An HMRC investigation into an organised crime group who used the stolen identities of public sector employees in a complex plot to attempt to claim £10.2m in tax credits has resulted in jail terms and suspended sentences for four of the six people involved, with two still on the run
Adedamola Oyebode, from Lewisham in London, worked as an events and marketing assistant for the Civil Service Sports Council (CSSC). In April and June 2009, she accessed the CSSC’s password protected membership system and stole personal details of 10,300 members.
The data stolen related to 10% of its membership, which is mainly civil servants but also includes some armed forces and police force personnel, local authority employees, members of parliament, and retired public servants.
Oyebode then passed the data to her brother-in-law, Oluwatobi Odeyemi, known as Emmanuel, from Gravesend, Kent. HMRC says he was a key facilitator in the criminal operation, managing the stolen data used to make false tax credits claims.
Odeyemi’s friend, Kayode Sanni, of Leeds, ensured the stolen data was used to apply for tax credits. He recruited and managed a friend, Chantelle Gumbs, whose job was to request the tax credits application packs from HMRC used to make fraudulent tax credits claims. The gang completed the forms, adding details of bank accounts that had been set up to commit the fraud, and returned them to HMRC.
Of the 10,300 identities stolen, 2,504 were used to make fraudulent tax credits claims resulting in £2.4m being paid out. Further claims were made but not paid.
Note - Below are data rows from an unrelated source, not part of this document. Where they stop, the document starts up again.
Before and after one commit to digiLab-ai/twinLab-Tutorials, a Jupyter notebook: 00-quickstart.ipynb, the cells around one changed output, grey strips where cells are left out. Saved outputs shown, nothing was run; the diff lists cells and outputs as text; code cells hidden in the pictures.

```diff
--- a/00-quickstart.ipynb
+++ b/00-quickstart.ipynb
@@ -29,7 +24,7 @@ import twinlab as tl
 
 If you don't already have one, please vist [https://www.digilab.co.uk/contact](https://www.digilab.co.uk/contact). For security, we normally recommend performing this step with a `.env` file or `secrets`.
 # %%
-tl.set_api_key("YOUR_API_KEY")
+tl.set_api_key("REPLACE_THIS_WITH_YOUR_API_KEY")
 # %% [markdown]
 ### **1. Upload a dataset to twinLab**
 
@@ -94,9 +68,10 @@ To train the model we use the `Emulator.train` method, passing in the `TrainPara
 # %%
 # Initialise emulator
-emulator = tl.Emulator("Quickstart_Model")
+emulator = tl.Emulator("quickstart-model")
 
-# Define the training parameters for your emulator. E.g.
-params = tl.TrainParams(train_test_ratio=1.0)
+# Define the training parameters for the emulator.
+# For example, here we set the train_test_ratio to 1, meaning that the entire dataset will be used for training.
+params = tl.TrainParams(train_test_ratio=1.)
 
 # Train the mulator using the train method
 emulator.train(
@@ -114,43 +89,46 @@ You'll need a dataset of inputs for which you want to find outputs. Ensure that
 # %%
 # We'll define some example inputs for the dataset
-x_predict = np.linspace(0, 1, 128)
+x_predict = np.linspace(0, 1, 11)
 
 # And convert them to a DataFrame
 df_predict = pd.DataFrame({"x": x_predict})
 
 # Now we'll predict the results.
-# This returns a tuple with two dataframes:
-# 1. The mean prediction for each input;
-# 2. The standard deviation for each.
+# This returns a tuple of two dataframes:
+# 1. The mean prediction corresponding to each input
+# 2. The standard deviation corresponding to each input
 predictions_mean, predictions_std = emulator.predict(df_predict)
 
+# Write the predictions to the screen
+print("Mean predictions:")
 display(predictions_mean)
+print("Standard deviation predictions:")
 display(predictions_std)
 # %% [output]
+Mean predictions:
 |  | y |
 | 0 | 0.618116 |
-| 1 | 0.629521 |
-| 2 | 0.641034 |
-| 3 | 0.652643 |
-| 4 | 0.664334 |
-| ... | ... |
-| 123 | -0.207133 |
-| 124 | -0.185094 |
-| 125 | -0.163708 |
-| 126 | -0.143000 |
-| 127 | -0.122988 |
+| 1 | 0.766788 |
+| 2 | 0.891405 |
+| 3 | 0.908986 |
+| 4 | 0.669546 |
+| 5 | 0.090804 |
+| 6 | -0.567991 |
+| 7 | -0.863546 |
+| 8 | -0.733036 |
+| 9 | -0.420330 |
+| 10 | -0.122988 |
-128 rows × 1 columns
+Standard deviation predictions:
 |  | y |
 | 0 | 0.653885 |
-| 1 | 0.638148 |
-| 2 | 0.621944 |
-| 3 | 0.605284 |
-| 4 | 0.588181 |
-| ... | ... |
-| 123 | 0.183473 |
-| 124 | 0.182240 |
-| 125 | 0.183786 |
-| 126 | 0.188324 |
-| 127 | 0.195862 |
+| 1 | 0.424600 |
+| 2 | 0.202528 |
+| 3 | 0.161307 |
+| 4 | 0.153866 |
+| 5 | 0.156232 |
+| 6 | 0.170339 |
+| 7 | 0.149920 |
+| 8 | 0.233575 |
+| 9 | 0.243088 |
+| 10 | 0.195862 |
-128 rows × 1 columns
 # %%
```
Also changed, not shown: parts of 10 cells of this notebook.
Had the fraud not been uncovered and stopped, HMRC estimates that at least another £7.8m would have been paid to the criminals, leading to a total attempted fraud of £10.2m.
The scam was uncovered in late 2009 by HMRC’s identity fraud and risk teams concerned about the volume of new claims for civil servants, predominately for working tax credits. Their initial enquiries also highlighted potential sources of a data leak.
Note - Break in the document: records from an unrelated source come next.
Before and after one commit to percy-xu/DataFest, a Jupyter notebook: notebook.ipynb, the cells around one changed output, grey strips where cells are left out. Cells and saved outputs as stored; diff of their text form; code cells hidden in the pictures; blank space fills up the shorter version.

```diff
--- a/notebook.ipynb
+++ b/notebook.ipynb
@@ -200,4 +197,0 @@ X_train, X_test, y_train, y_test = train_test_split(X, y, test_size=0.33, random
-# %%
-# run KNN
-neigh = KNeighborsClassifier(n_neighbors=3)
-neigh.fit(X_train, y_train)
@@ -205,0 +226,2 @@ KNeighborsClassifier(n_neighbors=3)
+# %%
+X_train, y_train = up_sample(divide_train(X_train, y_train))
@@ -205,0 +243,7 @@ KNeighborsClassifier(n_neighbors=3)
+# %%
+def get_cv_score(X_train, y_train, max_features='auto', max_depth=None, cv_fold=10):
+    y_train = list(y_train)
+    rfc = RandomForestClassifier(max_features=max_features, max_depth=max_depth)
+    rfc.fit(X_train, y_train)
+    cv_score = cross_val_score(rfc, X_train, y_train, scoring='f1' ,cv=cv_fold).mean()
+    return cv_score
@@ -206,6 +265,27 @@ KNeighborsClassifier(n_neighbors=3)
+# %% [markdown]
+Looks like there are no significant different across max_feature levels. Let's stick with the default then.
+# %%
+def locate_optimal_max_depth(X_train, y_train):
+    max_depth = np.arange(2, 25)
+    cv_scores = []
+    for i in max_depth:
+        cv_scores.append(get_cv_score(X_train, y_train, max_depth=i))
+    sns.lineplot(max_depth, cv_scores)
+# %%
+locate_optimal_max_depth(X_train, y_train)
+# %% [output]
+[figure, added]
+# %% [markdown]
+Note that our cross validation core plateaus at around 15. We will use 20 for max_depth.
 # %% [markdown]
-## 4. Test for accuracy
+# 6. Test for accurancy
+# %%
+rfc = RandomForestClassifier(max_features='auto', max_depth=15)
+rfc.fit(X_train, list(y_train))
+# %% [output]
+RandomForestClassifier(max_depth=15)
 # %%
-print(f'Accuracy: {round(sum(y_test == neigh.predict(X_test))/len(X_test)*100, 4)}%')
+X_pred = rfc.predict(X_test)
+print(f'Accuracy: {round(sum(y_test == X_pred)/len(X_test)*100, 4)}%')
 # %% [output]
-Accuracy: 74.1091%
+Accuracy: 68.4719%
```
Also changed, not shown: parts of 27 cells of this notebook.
HMRC began a criminal investigation in April 2010. Investigators analysed huge amounts of information, including tax credits records, recordings of phone calls to the tax credits helpline, banking data, notebooks, diaries, computer, email, and data storage devices, and mobile phone, text message and telephone records. An expert voice analyst gave evidence during Kayode Sanni’s trial.
Following a trial at the Old Bailey, Sanni was jailed for five years and three months, with the judge telling him ‘the only remorse is that you got caught’, and Odeyemi for three and a half years. Oyebode was sentenced to two years, suspended for two years must complete 160 hours of unpaid community work and is subject to a three month curfew. Gumbs was sentenced to 15 months, suspended for two years, and also received a rehabilitation order.
Simon York, Director of HMRC’s Fraud Investigation Service, said: ‘These criminals launched an organised attack on the tax credits system, a system designed to help some of the most vulnerable people in our society.
‘Thanks to the experience of HMRC's officers, the effectiveness of our counter-fraud checks, and an extremely complex criminal investigation, the fraud was stopped and HMRC prevented £8m of false claims being paid to the criminals.’
HMRC say they believe the fraudsters conspired with two others who are on-the-run, and are appealing for information on their whereabouts. Emmanuel Odeyemi’s brother Oluwagbenga Odeyemi, known as Stephen, and Stephen’s wife Oluwatumininu Banjo, also known as Tumi, are thought to be in Nigeria.